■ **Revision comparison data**
==*==

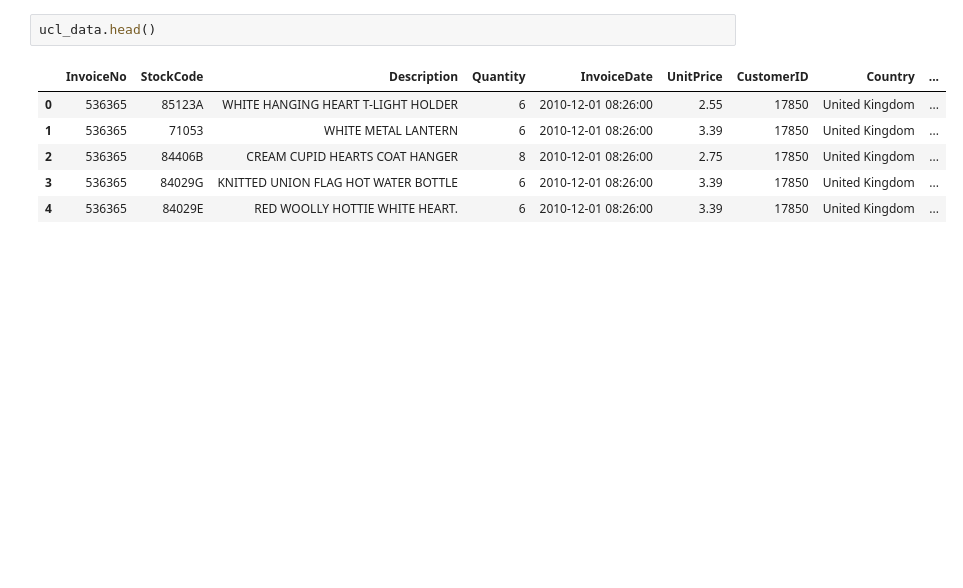
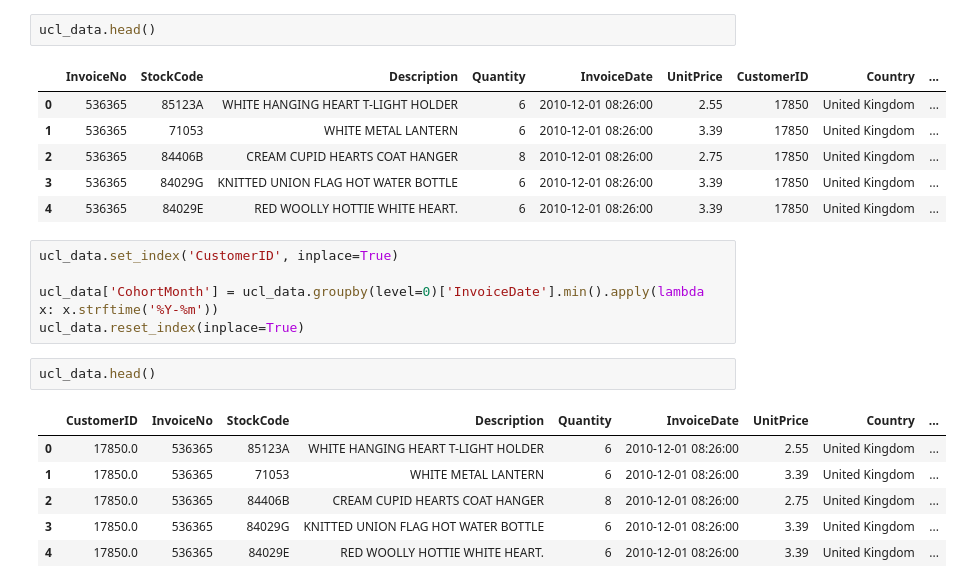
Before and after one commit to c-shreya/cohort-analysis, a Jupyter notebook: Online Retail - UCI.ipynb, the cells around one changed output. Saved outputs shown, nothing was run; the diff lists cells and outputs as text; blank space fills up the shorter version.

Commit message:
Update Online Retail - UCI.ipynb
Added cohort period

```diff
--- a/Online Retail - UCI.ipynb
+++ b/Online Retail - UCI.ipynb
@@ -358,3 +358,17 @@ ucl_data.head()
 | 2 | 536365 | 84406B | CREAM CUPID HEARTS COAT HANGER | 8 | 2010-12-01 08:26:00 | 2.75 | 17850 | United Kingdom | ... |
 | 3 | 536365 | 84029G | KNITTED UNION FLAG HOT WATER BOTTLE | 6 | 2010-12-01 08:26:00 | 3.39 | 17850 | United Kingdom | ... |
 | 4 | 536365 | 84029E | RED WOOLLY HOTTIE WHITE HEART. | 6 | 2010-12-01 08:26:00 | 3.39 | 17850 | United Kingdom | ... |
+# %%
+ucl_data.set_index('CustomerID', inplace=True)
+
+ucl_data['CohortMonth'] = ucl_data.groupby(level=0)['InvoiceDate'].min().apply(lambda x: x.strftime('%Y-%m'))
+ucl_data.reset_index(inplace=True)
+# %%
+ucl_data.head()
+# %% [output]
+|  | CustomerID | InvoiceNo | StockCode | Description | Quantity | InvoiceDate | UnitPrice | Country | ... |
+| 0 | 17850.0 | 536365 | 85123A | WHITE HANGING HEART T-LIGHT HOLDER | 6 | 2010-12-01 08:26:00 | 2.55 | United Kingdom | ... |
+| 1 | 17850.0 | 536365 | 71053 | WHITE METAL LANTERN | 6 | 2010-12-01 08:26:00 | 3.39 | United Kingdom | ... |
+| 2 | 17850.0 | 536365 | 84406B | CREAM CUPID HEARTS COAT HANGER | 8 | 2010-12-01 08:26:00 | 2.75 | United Kingdom | ... |
+| 3 | 17850.0 | 536365 | 84029G | KNITTED UNION FLAG HOT WATER BOTTLE | 6 | 2010-12-01 08:26:00 | 3.39 | United Kingdom | ... |
+| 4 | 17850.0 | 536365 | 84029E | RED WOOLLY HOTTIE WHITE HEART. | 6 | 2010-12-01 08:26:00 | 3.39 | United Kingdom | ... |
```
Also changed, not shown: parts of 3 cells of this notebook.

==*==

■ **ACTION ITEM**
Give back all of the data exactly, but not the pictures.

■ **YOUR SOLUTION**
Before and after one commit to c-shreya/cohort-analysis, a Jupyter notebook: Online Retail - UCI.ipynb, the cells around one changed output. Saved outputs shown, nothing was run; the diff lists cells and outputs as text; blank space fills up the shorter version.

Commit message:
Update Online Retail - UCI.ipynb
Added cohort period

```diff
--- a/Online Retail - UCI.ipynb
+++ b/Online Retail - UCI.ipynb
@@ -358,3 +358,17 @@ ucl_data.head()
 | 2 | 536365 | 84406B | CREAM CUPID HEARTS COAT HANGER | 8 | 2010-12-01 08:26:00 | 2.75 | 17850 | United Kingdom | ... |
 | 3 | 536365 | 84029G | KNITTED UNION FLAG HOT WATER BOTTLE | 6 | 2010-12-01 08:26:00 | 3.39 | 17850 | United Kingdom | ... |
 | 4 | 536365 | 84029E | RED WOOLLY HOTTIE WHITE HEART. | 6 | 2010-12-01 08:26:00 | 3.39 | 17850 | United Kingdom | ... |
+# %%
+ucl_data.set_index('CustomerID', inplace=True)
+
+ucl_data['CohortMonth'] = ucl_data.groupby(level=0)['InvoiceDate'].min().apply(lambda x: x.strftime('%Y-%m'))
+ucl_data.reset_index(inplace=True)
+# %%
+ucl_data.head()
+# %% [output]
+|  | CustomerID | InvoiceNo | StockCode | Description | Quantity | InvoiceDate | UnitPrice | Country | ... |
+| 0 | 17850.0 | 536365 | 85123A | WHITE HANGING HEART T-LIGHT HOLDER | 6 | 2010-12-01 08:26:00 | 2.55 | United Kingdom | ... |
+| 1 | 17850.0 | 536365 | 71053 | WHITE METAL LANTERN | 6 | 2010-12-01 08:26:00 | 3.39 | United Kingdom | ... |
+| 2 | 17850.0 | 536365 | 84406B | CREAM CUPID HEARTS COAT HANGER | 8 | 2010-12-01 08:26:00 | 2.75 | United Kingdom | ... |
+| 3 | 17850.0 | 536365 | 84029G | KNITTED UNION FLAG HOT WATER BOTTLE | 6 | 2010-12-01 08:26:00 | 3.39 | United Kingdom | ... |
+| 4 | 17850.0 | 536365 | 84029E | RED WOOLLY HOTTIE WHITE HEART. | 6 | 2010-12-01 08:26:00 | 3.39 | United Kingdom | ... |
```
Also changed, not shown: parts of 3 cells of this notebook.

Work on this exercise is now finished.